So the liquidator has to mark up the dress even more to get his cut, especially since Bet-
sey Johnson inventory is being sold at discounts of 20% to 50% off the sticker price.
"The liquidators felt that there was a sufficient margin in the goods and some room to make a profit," Wallack said.
He noted that two other parties competed at the May 8 auction -- Great American Group and a joint venture between Tiger Capital Group LLC and SB Capital Group LLC. Hilco was the stalking-horse bidder going into the auction, with a bid guaranteeing the debtor would recoup 92% of the cost value of the merchandise.
Wallack attributed the competitiveness of the auction -- the winning group topped the stalking horse's bid by 10 percentage points -- to the popularity of Betsey Johnson's brand, among other things.
"It's an iconic retailer with a lot of following in various groups," Wallack said.
The bigger issue, however, may be that the market for liquidation sales is particularly slow right now. The auction source noted that the senior management of each liquidation firm was present at the auction, which speaks to how slow it is.
Also, it's prom season, which would boost demand for Betsey Johnson fashions, Wallack pointed out.
Because of what Betsey Johnson will earn from the GOB sales, the company will be able to "enhance its return to the creditor constituencies, [such as] Steven Madden Ltd. and its unsecured creditors," Wallack added.
Judge James M. Peck of the U.S. Bankruptcy Court for the Southern District of New York in Manhattan approved the going-out-of-business sales on May 10. The sales started the next day.
Wallack said the company can keep the stores operating through July 31, but many of the stores may close before then.
Betsey Johnson is owned by Boston private equity firm Castanea Partners, which purchased the company from Betsey Johnson and her co-designer, Chantal Bacon, on Aug. 20, 2007. Johnson and Bacon still held some of the equity after the acquisition, but Castanea owned the majority of voting shares.
Betsey Johnson filed for Chapter 11 on April 26 due to declining sales and profits, but the company had commenced an out-of-court restructuring on Oct. 5, 2010, under which it sold all of its intellectual property to Steven Madden in full satisfaction of a $50 million loan. Steven Madden and Castanea became the sole owners of the company, with 10% and 90% stakes, respectively. Castanea provided a $3 million equity infusion.

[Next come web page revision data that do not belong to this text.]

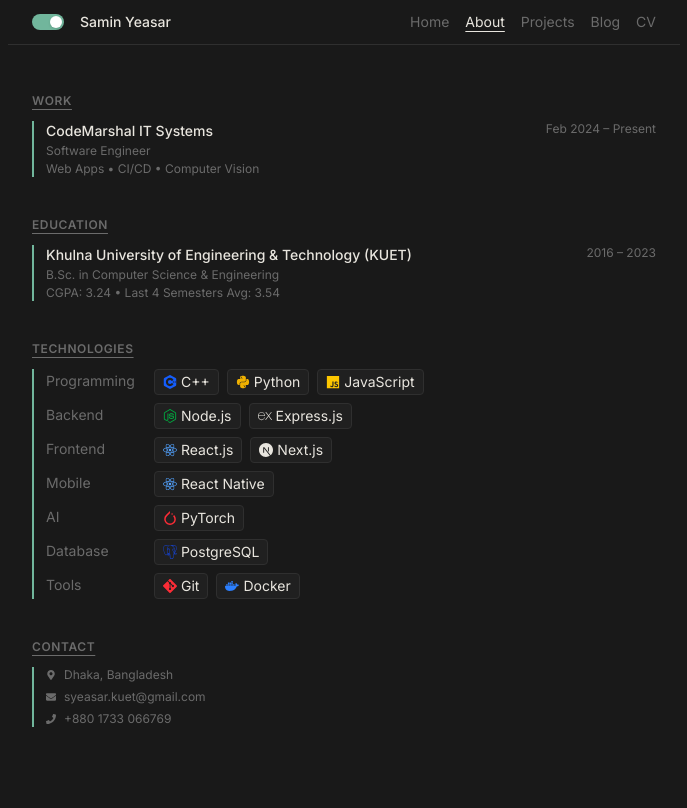
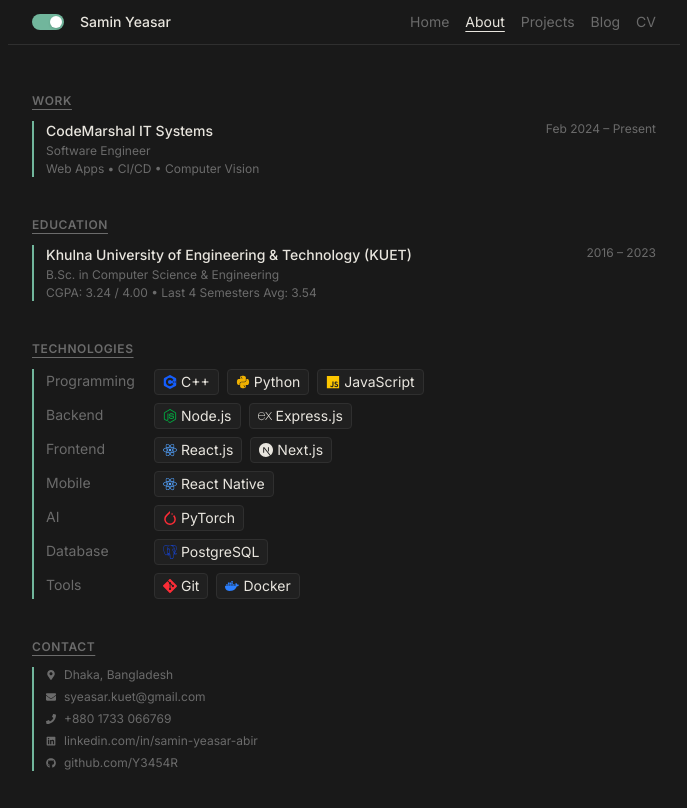
Before and after one commit to Y3454R/my-portfolio-website, a Next.js app: page /about in a window 1280 px wide. Shown: the top 808 px of the page, without its empty margins (296-983 px from the left). Built offline with nearby package versions, Linux system fonts and the light colour scheme.

Commit message:
:up: update: update contact section in about

```diff
--- a/src/app/about/page.js
+++ b/src/app/about/page.js
@@ -9,7 +9,7 @@
   SiDocker,
   SiPytorch,
 } from "react-icons/si";
-import { FaMapMarkerAlt, FaEnvelope, FaPhone } from "react-icons/fa";
+import { FaMapMarkerAlt, FaEnvelope, FaPhone, FaLinkedin, FaGithub } from "react-icons/fa";
 
 const techRows = [
   {
@@ -107,7 +107,7 @@
             B.Sc. in Computer Science & Engineering
           </p>
           <p className="text-xs text-notion-muted mt-0.5">
-            CGPA: 3.24 • Last 4 Semesters Avg: 3.54
+            CGPA: 3.24 / 4.00 • Last 4 Semesters Avg: 3.54
           </p>
         </div>
       </section>
@@ -158,6 +158,22 @@
           >
             <FaPhone size={10} /> +880 1733 066769
           </a>
+          <a
+            href="https://www.linkedin.com/in/samin-yeasar-abir/"
+            target="_blank"
+            rel="noopener noreferrer"
+            className="text-xs text-notion-muted hover:text-notion-accent transition-colors flex items-center gap-2"
+          >
+            <FaLinkedin size={10} /> linkedin.com/in/samin-yeasar-abir
+          </a>
+          <a
+            href="https://github.com/Y3454R"
+            target="_blank"
+            rel="noopener noreferrer"
+            className="text-xs text-notion-muted hover:text-notion-accent transition-colors flex items-center gap-2"
+          >
+            <FaGithub size={10} /> github.com/Y3454R
+          </a>
         </div>
       </section>
     </div>
```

The brand was developed by Betsey Johnson, a 69-year-old grandmother and breast cancer survivor who found inspiration from dancing. She originally wanted to design costumes, but over the years, her talent and eccentricities led her through a string of projects that placed her at the forefront of fashion and in the Fashion Walk of Fame.
Along with Wallack, debtor counsel is Douglas B. Rosner, Gregory O. Kaden and Vanessa V. Peck of Goulston & Storrs and Frank A. Oswald of Togut, Segal & Segal LLP.
Richter Consulting Inc. is the debtor's financial adviser.
A representative from Hilco was unavailable for comment. Gordon Brothers declined comment.
Representatives from Betsey Johnson and Steven Madden did not respond to requests for comment.